When it comes to handling, we can not perfectly judge the two, but we have to believe the Audi would come out on top here as well. The Tesla comports itself pretty well through the twisties, but the e-tron will have both torque vectoring and four-wheel-steering. We think these factors will help it straighten the curves impressively and make it quicker around a track than the Model S.
One area the Tesla Model S has a clear advantage is seating capacity. It can comfortably fit five, and has a set of optional jump seats in the rear for children that have outgrown their car seats, but are still not adult size. It also has a clear edge when it comes to holding cargo. Though both have similarly-sized frunks (front trunks), the Model S has a hatchback rear which opens up to accept and hold large objects. With the rear seats folded down, it is a moving-day monster.
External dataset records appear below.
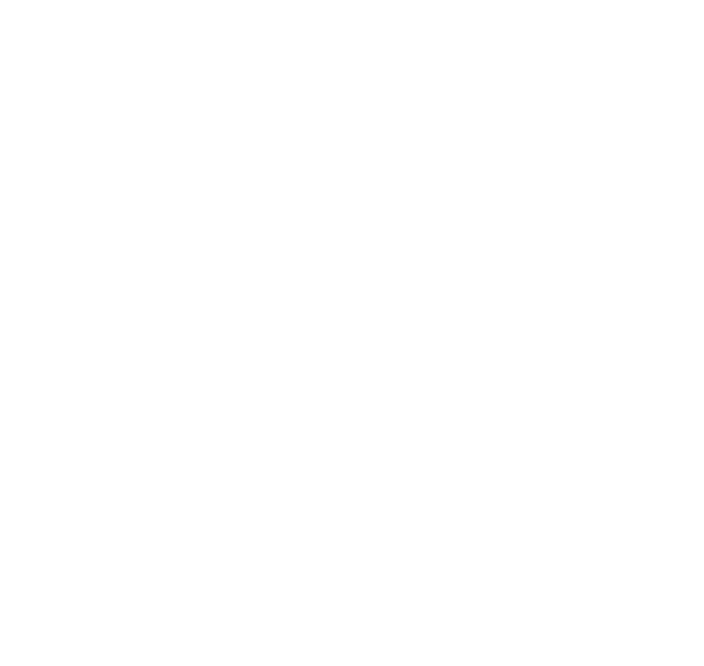
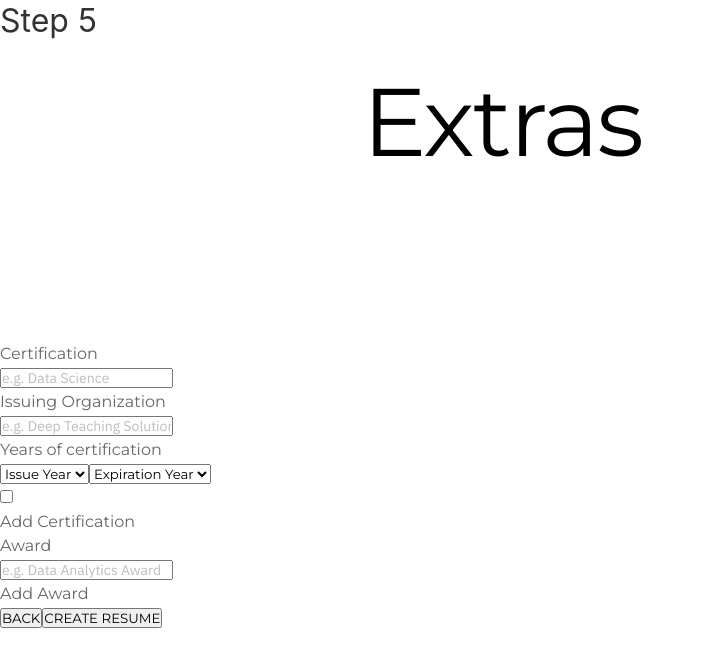
Before and after one commit to abrilquinterog/encora-challenge, a React (Create React App) app: page /extras in a window 1280 px wide. Before the commit this address had no page. Shown: the top 666 px of the page, without its empty margins (0-704 px from the left). Built offline with nearby package versions, Linux system fonts and the light colour scheme.

Commit message:
Add extras component

```diff
--- a/src/App.js
+++ b/src/App.js
@@ -5,6 +5,7 @@
 import { Personal } from "./views/Personal/Personal-Info";
 import Options from "./views/Options/Options";
 import { SoftSkills } from "./views/Soft Skills/SoftSkills";
+import { Extras } from './views/Extras/Extras';
 
 function App() {
   return (
@@ -14,6 +15,7 @@
     <Route path='options' element={<Options />} />
     <Route path='education' element= {<Education />} />
     <Route path='soft-skills' element= {<SoftSkills />} />
+    <Route path='extras' element= {<Extras />} />
    </Routes>
   );
 }
--- a/src/views/Education/Education.js
+++ b/src/views/Education/Education.js
@@ -1,3 +1,4 @@
+// import { Aside } from "../../components/Aside/Aside";
 import { useNavigate } from "react-router-dom";
 import '../Education/Education.css';
 
@@ -10,21 +11,26 @@
 
 return (
     <section className="ed-section">
-		<h4 className="step">Step 3</h4>
-    <h1 className="title">Education</h1>
+		<h4 className="step-3">Step 3</h4>
+    <h1 className="title-ed">Education</h1>
+
     <h3 className="fields">School Name</h3>
     	<input className="box-input" type= "text" name= "school" placeholder= "e.g. University of Columbia" />
+
     <h3 className="fields">Degree</h3>
     	<input className="box-input" type= "text" name="degree" placeholder= "e.g. Software Engineering" />
+
     <h3 className="fields">Field of study</h3>
     	<input className="box-input" type= "text" name="study" placeholder= "e.g. Software Engineering" />
+
     <h3 className="fields">Years of study</h3>
     	<input className="box-input" type= "number" name="start" placeholder= "Start Year" />
-    <input className="box-input" type ="number" name="end" placeholder= "End Year" />
-    <button className="add-school">ADD SCHOOL</button>
-		<section className="btns-section">
-    <button className="buttons">BACK</button>
-    <button className="buttons" onClick={handleOnClick}>NEXT</button>
+    	<input className="box-input" type ="number" name="end" placeholder= "End Year" /> <br />
+    	<button>ADD SCHOOL</button><br/>
+
+			<section className="nav-container">
+    	<button className="btn-nav">BACK</button>
+    	<button className="btn-nav" onClick={handleOnClick}>NEXT</button>
 			</section>
     	</section>
     )
--- /dev/null
+++ b/src/views/Extras/Extras.js
@@ -0,0 +1,55 @@
+import { useNavigate } from "react-router-dom";
+
+export const Extras = () => {
+    const navigate = useNavigate();
+
+		const handleOnClick = () => {
+        navigate('/soft-skills');
+         }
+    /*const handleOnClickNext = () => {
+        navigate('/download-cv');
+    }*/
+
+         return (
+            <section>
+            <section className="form-container">
+        <h2 className="second-step">Step 5</h2>
+        <h1 className="work-tittle">Extras</h1>
+        <form className="form-work">
+            <label className="form-label">Certification<br/>
+            <input type="text" placeholder="e.g. Data Science"/><br/>
+            </label>
+
+            <label className="form-label">Issuing Organization<br/>
+            <input type="text" placeholder="e.g. Deep Teaching Solutions"/><br/>
+            </label>
+
+            <label>Years of certification <br/>
+            <select className="selector">
+                <option selected value="Start Year">Issue Year</option>
+            </select>
+
+            <select className="selector">
+                <option selected value="End Year">Expiration Year</option>
+            </select>
+            </label><br/>
+
+
+            <input type="checkbox" placeholder="This certification doesn’t expire" /> <br />
+            <label>Add Certification</label><br/>
+
+            <label className="form-label">Award<br/>
+            <input type="text" placeholder="e.g. Data Analytics Award"/><br/>
+            </label>
+
+            <label>Add Award</label><br/>
+
+            <div className="nav-container">
+              <button className="btn-nav" onClick={handleOnClick}>BACK</button>
+              <button className="btn-nav">CREATE RESUME</button>
+            </div>
+            </form>
+            </section>
+            </section>
+         )
+         }
```
Lines whose indentation alone changed are shown as unchanged.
The e-tron, on the other hand, may only comfortably accommodate four on trips of any length — it remains to be seen how the rear seating will handle a fifth passenger. And, though its traditional trunk arrangement might be spacious enough for most usage, it can’t rise to the occasional enthusiastic trip to Ikea like its competitor can.
When it comes to making a decision between the two, the outcome will be determined by the specific needs and desires of the buyer. The Tesla Model S offers classic styling with great useability. It’s is constantly being improved via software (for free) through over-the-air updates, which is a huge bonus. It also has a great optional advanced driver assistance system (ADAS) in Autopilot.
The Audi e-tron GT puts the emphasis on performance. Though it may be toned down somewhat in the translation to production, it will no doubt still be capable of making a splashy entrance. We also have to believe it will be a great driving car, ready to plaster a smile across the face of a driver after pulling away from a traffic light or making their way up a twisted mountain road.
For ourselves, we’re happy to see another all-electric sedan on its way. Competition is good for both companies and consumers and the success of this newcomer puts another nail in the coffin of internal combustion.
This article originally appeared on Inside EVs.